That’s the kind of relationship He wants each of us to have with Him. That’s the kind of God we serve. His compassion runs deep and wide and knows no limits. His love is as real and vibrant as the morning mist or the evening sky. “In you, O Lord, I have taken refuge,” David wrote. “Be my rock of refuge, to which I always go. . . . From birth I have relied on you; you brought me forth from my mother’s womb. I will ever praise you” (Psalm 71:1, 3, 6).
David understood that without God’s mercy and compassion, his life would not be worth living. He didn’t just serve the God of the universe; he had a real relationship with a loving and gracious Father. That’s what set him apart from other kings and Jews of the day. That’s what endeared him to God so powerfully.

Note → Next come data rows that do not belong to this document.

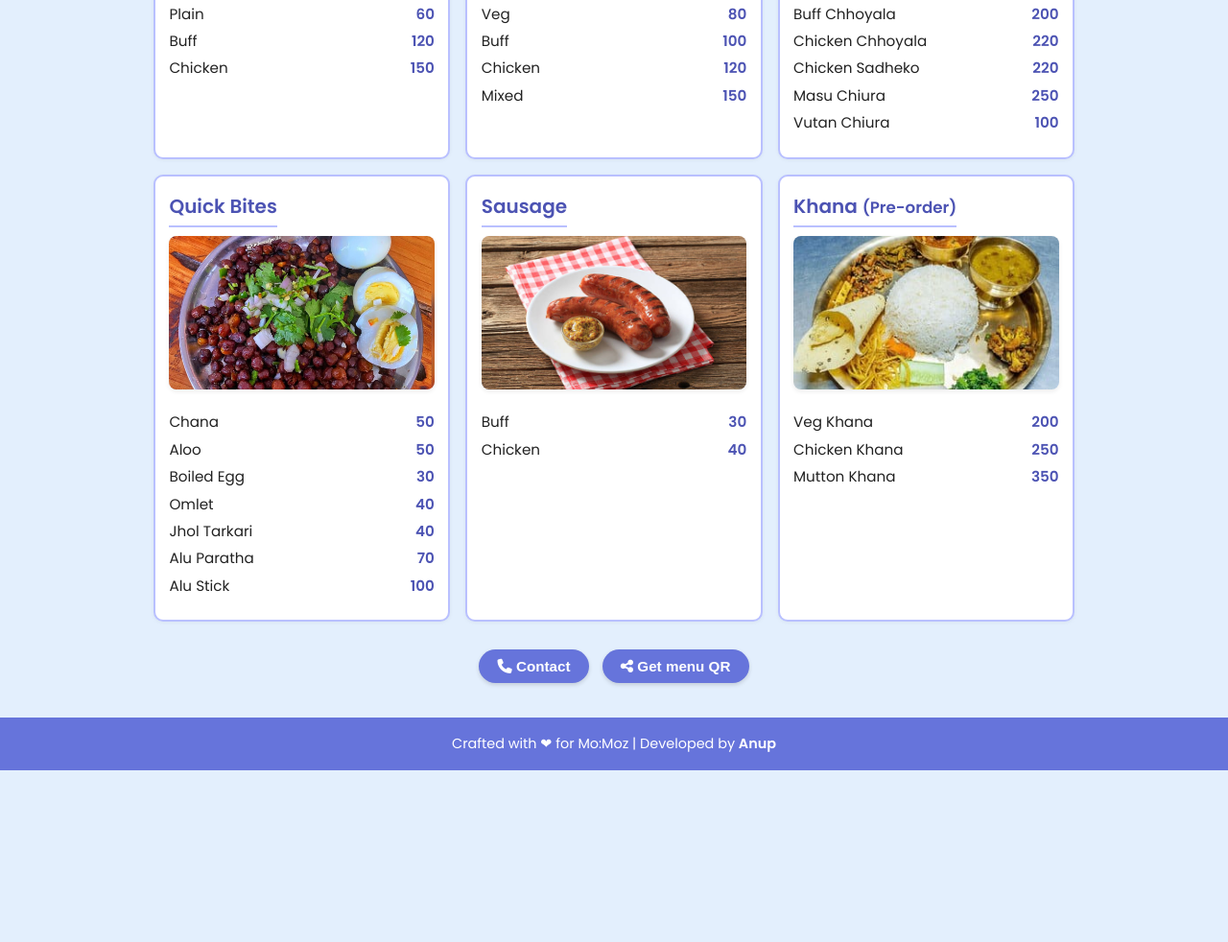
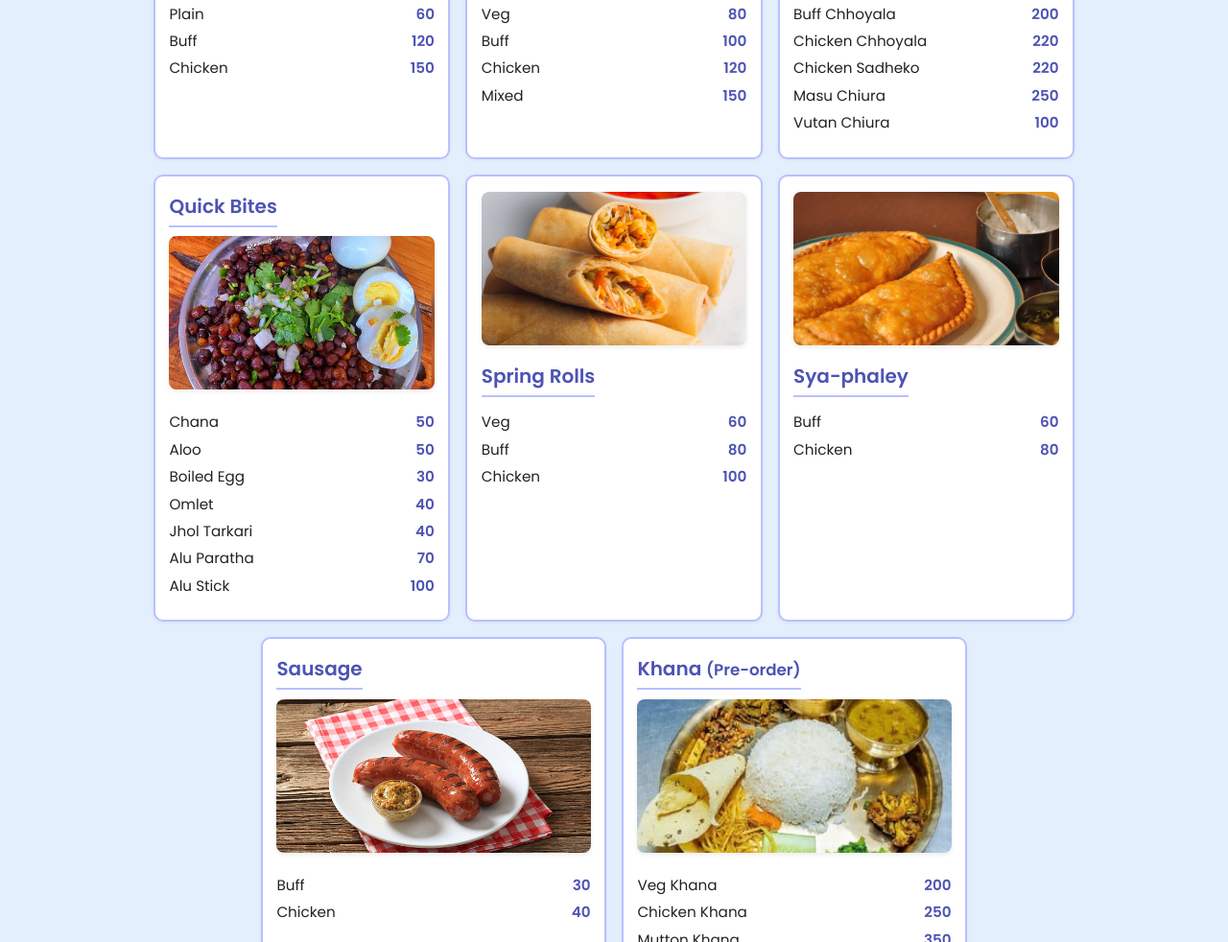
Before and after one commit to fitandfine/momoz, a plain HTML site: page index.html in a window 1280 px wide. Shown: the part 1592-2574 px from the top of the page at 96% size. Before the commit the page ends 2395 px from the top, so only its background shows below. Drawn offline with Linux system fonts and the light colour scheme.

Commit message:
with added menu items

```diff
--- a/index.html
+++ b/index.html
@@ -269,6 +269,39 @@
         <div class="item"><span class="lang lang-en">Alu Stick</span><span class="lang lang-ne" style="display:none;">आलु स्टिक</span><span class="price lang-en">100</span><span class="price lang-ne" style="display:none;">१००</span></div>
       </div>
 
+      <!---------------- Rolls -->
+<div class="card">
+  <img src="rolls.jpg" alt="Spring Rolls" class="card-img">
+  <h3><span class="lang lang-en">Spring Rolls</span><span class="lang lang-ne" style="display:none;">स्प्रिङ रोल</span></h3>
+  <div class="item">
+    <span class="lang lang-en">Veg</span><span class="lang lang-ne" style="display:none;">भेज</span>
+    <span class="price lang-en">60</span><span class="price lang-ne" style="display:none;">६०</span>
+  </div>
+  <div class="item">
+    <span class="lang lang-en">Buff</span><span class="lang lang-ne" style="display:none;">बफ</span>
+    <span class="price lang-en">80</span><span class="price lang-ne" style="display:none;">८०</span>
+  </div>
+  <div class="item">
+    <span class="lang lang-en">Chicken</span><span class="lang lang-ne" style="display:none;">चिकन</span>
+    <span class="price lang-en">100</span><span class="price lang-ne" style="display:none;">१००</span>
+  </div>
+</div>
+
+<!-- Syaphale-->
+ <div class="card">
+  <img src="syaphale.jpg" alt="Sya-phaley" class="card-img">
+  <h3><span class="lang lang-en">Sya-phaley</span><span class="lang lang-ne" style="display:none;">स्याफले</span></h3>
+  <div class="item">
+    <span class="lang lang-en">Buff</span><span class="lang lang-ne" style="display:none;">बफ</span>
+    <span class="price lang-en">60</span><span class="price lang-ne" style="display:none;">६०</span>
+  </div>
+  <div class="item">
+    <span class="lang lang-en">Chicken</span><span class="lang lang-ne" style="display:none;">चिकन</span>
+    <span class="price lang-en">80</span><span class="price lang-ne" style="display:none;">८०</span>
+  </div>
+</div>
+
+
       <!-- Sausage ------------------------------------------------------->
       <div class="card">
         <h3><span class="lang lang-en">Sausage</span><span class="lang lang-ne" style="display:none;">ससेज</span></h3>
```
Also changed, not shown: rolls.jpg (added), syaphale.jpg (added).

And that’s how God wants all of His children to see Him.
Nicky Cruz, internationally known evangelist and prolific author, turned to Jesus Christ from a life of violence and crime after meeting David Wilkerson in New York City in 1958. The story of his dramatic conversion was told first in The Cross and the Switchblade by David Wilkerson and then later in his own best-selling book Run, Baby, Run.
David listened to God’s word from the prophet Nathan and he repented and obeyed. As a result, he spent the rest of his life growing in his knowledge of God. The Lord brought great peace into David’s life, and eventually all his enemies were silenced.
Yet the clearest evidence of God’s restoration in David’s life is his own testimony. Read what David wrote in his dying days:
The reason that David will forever be known as “a man after God’s own heart” is because he quickly and genuinely repented of his sins. Proverbs tells us:
If you are being probed by God’s Word—if His Spirit isn’t letting you sit comfortably in your sin—then you are being shown mercy. It is the deep love of God at work, wooing you out of death and into life.
Will you respond to Him as David did? If so, you’ll know true restoration and reconciliation. And God will restore everything the enemy has stolen.
It’s true that King David paid severe consequences for his sin; in fact, he prophesied judgment upon himself. He told the prophet Nathan that the rich man who stole the poor man’s lamb should restore it fourfold (see 2 Samuel 12:5-6). And that’s just what happened in David’s life: The baby that Bathsheba birthed died within days. And three of David’s other sons—Ammon, Absalom and Adonijah—all had tragic, untimely deaths. So, David did pay for his sin with four of his own lambs.
Yet the Bible clearly shows that whenever we return to the Lord in genuine, heartfelt repentance, God responds by bringing absolute reconciliation and restoration. We do not have to end up like Saul, descending into madness and terror. Nor do we have to “fade away” from life, biding our time in quiet shame until the Lord takes us home. On the contrary, the prophet Joel assures us that God steps in immediately when we return to him: “Rend your heart . . . and turn unto the Lord your God: for he is gracious and merciful, slow to anger, and of great kindness, and repenteth him of the evil” (Joel 2:13).
Amazingly, God then gives us this incredible promise: “I will restore to you the years that the locust hath eaten. . . . And ye shall eat in plenty, and be satisfied, and praise the name of the Lord your God, that hath dealt wondrously with you: and my people shall never be ashamed” (Joel 2:25–26). The Lord promises to restore all.
Understand, when this prophecy was given, God had already pronounced judgment on Israel. But the people repented, and God said, “Now I’m going to do wonderful things for you. I’m going to restore everything the devil has stolen.”
Beloved, God’s tender mercy allows even the worst sinner to say, “I’m not a drug addict. I’m not an alcoholic. I’m not an adulterer. I am a child of the living God, with all the rights of heaven in my soul. I no longer live under condemnation, because my past is fully behind me. And I don’t have to pay for any past sins, because Jesus paid the price for me. What’s more, He said He’ll restore everything to me.”